> **TASK TO CARRY OUT**
Give every line below again, exactly as it appears.

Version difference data
• • •

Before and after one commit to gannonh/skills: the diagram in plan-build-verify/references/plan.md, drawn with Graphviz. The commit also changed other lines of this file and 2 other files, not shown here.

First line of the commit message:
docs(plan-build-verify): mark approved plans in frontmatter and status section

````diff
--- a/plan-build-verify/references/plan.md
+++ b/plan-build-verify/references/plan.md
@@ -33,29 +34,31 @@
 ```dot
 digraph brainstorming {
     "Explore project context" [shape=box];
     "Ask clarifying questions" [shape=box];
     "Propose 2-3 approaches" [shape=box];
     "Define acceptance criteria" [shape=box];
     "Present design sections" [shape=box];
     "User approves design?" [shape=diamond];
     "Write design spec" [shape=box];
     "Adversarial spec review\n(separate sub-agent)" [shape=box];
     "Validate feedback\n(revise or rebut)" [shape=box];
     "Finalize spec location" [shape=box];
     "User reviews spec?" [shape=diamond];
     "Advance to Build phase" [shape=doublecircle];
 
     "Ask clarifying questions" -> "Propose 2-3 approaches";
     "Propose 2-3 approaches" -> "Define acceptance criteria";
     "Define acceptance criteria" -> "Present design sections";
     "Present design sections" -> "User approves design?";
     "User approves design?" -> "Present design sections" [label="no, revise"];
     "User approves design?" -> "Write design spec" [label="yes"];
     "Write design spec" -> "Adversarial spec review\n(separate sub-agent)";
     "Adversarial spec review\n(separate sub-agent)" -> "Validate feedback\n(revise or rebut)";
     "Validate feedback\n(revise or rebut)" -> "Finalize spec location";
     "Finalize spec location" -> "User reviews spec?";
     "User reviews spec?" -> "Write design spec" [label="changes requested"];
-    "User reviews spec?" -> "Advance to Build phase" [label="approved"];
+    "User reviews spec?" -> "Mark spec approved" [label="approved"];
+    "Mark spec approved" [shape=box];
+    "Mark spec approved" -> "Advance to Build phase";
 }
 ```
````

• • •

> **SOLUTION FOR THIS EXERCISE**
Before and after one commit to gannonh/skills: the diagram in plan-build-verify/references/plan.md, drawn with Graphviz. The commit also changed other lines of this file and 2 other files, not shown here.

First line of the commit message:
docs(plan-build-verify): mark approved plans in frontmatter and status section

````diff
--- a/plan-build-verify/references/plan.md
+++ b/plan-build-verify/references/plan.md
@@ -33,29 +34,31 @@
 ```dot
 digraph brainstorming {
     "Explore project context" [shape=box];
     "Ask clarifying questions" [shape=box];
     "Propose 2-3 approaches" [shape=box];
     "Define acceptance criteria" [shape=box];
     "Present design sections" [shape=box];
     "User approves design?" [shape=diamond];
     "Write design spec" [shape=box];
     "Adversarial spec review\n(separate sub-agent)" [shape=box];
     "Validate feedback\n(revise or rebut)" [shape=box];
     "Finalize spec location" [shape=box];
     "User reviews spec?" [shape=diamond];
     "Advance to Build phase" [shape=doublecircle];
 
     "Ask clarifying questions" -> "Propose 2-3 approaches";
     "Propose 2-3 approaches" -> "Define acceptance criteria";
     "Define acceptance criteria" -> "Present design sections";
     "Present design sections" -> "User approves design?";
     "User approves design?" -> "Present design sections" [label="no, revise"];
     "User approves design?" -> "Write design spec" [label="yes"];
     "Write design spec" -> "Adversarial spec review\n(separate sub-agent)";
     "Adversarial spec review\n(separate sub-agent)" -> "Validate feedback\n(revise or rebut)";
     "Validate feedback\n(revise or rebut)" -> "Finalize spec location";
     "Finalize spec location" -> "User reviews spec?";
     "User reviews spec?" -> "Write design spec" [label="changes requested"];
-    "User reviews spec?" -> "Advance to Build phase" [label="approved"];
+    "User reviews spec?" -> "Mark spec approved" [label="approved"];
+    "Mark spec approved" [shape=box];
+    "Mark spec approved" -> "Advance to Build phase";
 }
 ```
````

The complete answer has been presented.